[Items listed in a dataset]

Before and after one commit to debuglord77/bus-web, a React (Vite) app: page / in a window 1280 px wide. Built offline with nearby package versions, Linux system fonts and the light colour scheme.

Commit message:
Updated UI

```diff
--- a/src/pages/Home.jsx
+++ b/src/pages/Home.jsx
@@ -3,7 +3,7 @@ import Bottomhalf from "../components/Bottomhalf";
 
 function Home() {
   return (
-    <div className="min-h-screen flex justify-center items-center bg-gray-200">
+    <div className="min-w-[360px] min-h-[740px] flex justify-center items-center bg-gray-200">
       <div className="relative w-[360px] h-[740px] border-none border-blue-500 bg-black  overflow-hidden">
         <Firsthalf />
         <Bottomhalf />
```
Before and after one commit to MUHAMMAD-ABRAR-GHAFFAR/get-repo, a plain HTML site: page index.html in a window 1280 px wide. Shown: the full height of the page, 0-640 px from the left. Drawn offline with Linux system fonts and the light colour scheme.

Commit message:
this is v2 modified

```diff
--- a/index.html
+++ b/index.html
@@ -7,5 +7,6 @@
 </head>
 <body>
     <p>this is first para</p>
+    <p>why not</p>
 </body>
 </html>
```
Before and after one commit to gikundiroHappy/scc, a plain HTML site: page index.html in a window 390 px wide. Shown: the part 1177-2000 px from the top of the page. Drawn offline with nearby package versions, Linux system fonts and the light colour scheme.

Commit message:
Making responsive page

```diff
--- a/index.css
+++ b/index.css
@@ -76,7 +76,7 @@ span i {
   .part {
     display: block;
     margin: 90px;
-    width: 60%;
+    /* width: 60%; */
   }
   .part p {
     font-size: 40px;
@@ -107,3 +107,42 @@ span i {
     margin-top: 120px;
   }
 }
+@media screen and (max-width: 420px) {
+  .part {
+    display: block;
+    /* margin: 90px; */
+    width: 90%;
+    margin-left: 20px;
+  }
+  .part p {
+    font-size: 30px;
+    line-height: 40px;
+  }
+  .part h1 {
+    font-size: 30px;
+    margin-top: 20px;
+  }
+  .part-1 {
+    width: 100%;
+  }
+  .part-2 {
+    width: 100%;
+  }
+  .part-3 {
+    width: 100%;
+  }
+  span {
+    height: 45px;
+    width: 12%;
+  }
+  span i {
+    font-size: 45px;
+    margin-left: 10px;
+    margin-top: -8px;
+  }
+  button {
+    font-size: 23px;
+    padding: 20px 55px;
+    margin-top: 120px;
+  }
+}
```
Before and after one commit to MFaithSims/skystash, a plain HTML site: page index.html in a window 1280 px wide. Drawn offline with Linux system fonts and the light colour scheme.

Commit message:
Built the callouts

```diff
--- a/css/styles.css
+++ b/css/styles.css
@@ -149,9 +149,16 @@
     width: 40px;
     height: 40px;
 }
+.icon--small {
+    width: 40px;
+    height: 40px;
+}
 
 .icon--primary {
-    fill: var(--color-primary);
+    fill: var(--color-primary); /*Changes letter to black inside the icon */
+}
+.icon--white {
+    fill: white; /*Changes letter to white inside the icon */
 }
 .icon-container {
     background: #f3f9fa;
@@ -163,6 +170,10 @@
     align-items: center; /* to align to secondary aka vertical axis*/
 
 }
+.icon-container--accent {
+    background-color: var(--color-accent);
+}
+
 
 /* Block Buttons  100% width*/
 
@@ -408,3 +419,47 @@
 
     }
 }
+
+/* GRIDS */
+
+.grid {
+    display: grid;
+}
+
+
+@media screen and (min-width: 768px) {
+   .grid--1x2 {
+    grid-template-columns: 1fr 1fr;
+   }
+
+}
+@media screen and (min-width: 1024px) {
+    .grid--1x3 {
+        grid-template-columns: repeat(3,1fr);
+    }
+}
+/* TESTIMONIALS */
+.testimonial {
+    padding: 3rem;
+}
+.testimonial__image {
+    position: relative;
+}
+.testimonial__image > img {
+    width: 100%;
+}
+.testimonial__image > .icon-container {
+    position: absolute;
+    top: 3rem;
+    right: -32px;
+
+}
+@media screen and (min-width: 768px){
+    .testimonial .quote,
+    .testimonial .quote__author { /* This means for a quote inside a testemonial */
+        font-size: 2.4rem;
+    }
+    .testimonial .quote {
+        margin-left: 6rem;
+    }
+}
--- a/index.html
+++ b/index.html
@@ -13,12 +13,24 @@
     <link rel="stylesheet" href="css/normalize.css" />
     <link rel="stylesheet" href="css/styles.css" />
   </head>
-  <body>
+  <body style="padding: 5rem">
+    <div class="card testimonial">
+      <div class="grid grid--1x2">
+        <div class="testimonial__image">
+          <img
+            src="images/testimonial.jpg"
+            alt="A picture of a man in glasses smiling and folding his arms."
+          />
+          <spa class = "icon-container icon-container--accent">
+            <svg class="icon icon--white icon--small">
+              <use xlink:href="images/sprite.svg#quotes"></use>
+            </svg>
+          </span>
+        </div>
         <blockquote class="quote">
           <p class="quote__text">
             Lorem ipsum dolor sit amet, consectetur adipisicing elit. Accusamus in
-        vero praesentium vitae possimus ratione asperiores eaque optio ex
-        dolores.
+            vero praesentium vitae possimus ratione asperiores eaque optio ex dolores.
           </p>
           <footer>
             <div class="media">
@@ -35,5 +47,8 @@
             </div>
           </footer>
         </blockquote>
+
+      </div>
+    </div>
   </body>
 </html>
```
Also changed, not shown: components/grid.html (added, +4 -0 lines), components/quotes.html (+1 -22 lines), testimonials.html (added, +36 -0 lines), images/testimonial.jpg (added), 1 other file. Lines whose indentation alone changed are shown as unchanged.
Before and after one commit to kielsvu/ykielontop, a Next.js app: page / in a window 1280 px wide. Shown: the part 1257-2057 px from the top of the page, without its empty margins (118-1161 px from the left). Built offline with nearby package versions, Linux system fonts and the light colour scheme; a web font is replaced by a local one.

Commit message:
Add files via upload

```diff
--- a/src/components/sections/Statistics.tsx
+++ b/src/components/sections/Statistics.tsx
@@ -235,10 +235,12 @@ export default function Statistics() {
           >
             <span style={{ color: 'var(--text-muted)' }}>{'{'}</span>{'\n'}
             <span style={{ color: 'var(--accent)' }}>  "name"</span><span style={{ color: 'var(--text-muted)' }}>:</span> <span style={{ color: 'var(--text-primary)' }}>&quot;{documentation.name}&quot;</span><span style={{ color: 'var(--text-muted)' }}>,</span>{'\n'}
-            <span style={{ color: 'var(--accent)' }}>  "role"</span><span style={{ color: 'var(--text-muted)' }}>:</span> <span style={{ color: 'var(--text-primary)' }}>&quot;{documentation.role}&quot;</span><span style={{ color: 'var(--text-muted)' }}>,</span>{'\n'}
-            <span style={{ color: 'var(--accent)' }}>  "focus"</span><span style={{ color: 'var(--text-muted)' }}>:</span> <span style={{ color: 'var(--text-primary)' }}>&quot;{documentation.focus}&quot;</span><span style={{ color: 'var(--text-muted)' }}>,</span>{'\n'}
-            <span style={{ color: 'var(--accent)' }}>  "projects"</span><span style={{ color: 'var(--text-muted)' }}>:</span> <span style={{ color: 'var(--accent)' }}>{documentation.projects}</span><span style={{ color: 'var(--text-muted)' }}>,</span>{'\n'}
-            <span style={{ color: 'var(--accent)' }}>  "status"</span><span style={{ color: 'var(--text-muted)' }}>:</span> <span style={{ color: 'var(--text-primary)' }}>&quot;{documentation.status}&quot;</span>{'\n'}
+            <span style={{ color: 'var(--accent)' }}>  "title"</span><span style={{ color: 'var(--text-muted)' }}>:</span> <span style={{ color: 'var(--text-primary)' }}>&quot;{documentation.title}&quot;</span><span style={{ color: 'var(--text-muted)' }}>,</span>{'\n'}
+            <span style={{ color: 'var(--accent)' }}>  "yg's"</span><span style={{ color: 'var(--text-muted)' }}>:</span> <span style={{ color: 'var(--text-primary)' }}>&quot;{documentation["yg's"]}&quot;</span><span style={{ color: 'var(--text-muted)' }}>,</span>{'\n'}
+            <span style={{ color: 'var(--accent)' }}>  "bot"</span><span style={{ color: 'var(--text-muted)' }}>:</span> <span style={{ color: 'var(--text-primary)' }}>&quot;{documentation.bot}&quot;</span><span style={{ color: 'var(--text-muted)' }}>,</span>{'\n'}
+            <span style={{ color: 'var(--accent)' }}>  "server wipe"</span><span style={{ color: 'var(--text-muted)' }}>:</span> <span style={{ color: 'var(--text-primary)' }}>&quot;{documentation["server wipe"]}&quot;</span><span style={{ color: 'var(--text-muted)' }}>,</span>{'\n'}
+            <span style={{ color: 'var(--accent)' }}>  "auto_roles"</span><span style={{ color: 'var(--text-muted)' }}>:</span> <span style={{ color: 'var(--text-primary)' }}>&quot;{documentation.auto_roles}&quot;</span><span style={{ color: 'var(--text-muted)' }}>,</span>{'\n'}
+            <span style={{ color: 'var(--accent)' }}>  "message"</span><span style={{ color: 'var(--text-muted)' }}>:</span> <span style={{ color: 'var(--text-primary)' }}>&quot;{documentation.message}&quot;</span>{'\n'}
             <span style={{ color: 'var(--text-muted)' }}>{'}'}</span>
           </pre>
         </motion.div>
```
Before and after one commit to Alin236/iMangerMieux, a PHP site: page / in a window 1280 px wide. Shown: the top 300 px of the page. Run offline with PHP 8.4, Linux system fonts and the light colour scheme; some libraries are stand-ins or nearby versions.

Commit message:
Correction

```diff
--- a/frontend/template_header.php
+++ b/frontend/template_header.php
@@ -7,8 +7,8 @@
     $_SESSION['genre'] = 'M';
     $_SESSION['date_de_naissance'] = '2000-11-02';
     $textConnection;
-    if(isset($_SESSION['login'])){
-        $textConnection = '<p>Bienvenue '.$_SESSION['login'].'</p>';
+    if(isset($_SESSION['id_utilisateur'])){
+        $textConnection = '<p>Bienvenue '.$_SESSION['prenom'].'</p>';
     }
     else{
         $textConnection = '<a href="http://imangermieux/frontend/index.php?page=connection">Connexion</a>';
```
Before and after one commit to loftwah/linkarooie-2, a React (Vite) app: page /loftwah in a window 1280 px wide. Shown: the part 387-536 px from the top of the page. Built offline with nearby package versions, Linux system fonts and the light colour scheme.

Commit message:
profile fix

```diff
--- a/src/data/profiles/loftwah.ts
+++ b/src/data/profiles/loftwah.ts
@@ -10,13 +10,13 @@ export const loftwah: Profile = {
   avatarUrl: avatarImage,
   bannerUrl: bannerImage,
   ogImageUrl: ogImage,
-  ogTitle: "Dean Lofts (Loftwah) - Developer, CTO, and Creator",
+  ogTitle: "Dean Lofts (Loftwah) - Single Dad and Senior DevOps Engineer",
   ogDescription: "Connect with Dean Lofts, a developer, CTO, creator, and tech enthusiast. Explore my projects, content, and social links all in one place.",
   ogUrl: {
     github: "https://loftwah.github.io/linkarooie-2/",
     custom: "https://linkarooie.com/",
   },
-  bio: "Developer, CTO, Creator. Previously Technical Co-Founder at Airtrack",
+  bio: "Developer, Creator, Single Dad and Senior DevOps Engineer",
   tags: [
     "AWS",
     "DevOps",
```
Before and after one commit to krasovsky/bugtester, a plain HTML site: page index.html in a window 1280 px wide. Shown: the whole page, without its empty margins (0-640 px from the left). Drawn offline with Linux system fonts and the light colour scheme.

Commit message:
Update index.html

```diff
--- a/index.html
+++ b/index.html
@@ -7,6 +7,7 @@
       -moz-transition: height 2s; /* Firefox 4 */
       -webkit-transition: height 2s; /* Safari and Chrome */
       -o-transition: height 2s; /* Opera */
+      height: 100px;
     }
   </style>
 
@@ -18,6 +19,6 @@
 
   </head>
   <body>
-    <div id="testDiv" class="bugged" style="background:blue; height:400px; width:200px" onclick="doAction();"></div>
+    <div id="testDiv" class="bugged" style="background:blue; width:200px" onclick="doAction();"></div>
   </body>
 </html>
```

__AIM OF THE EXERCISE__. Report how many lines above contain the string "height". Please write the number only.

__RESPONSE TO THIS TASK__. 10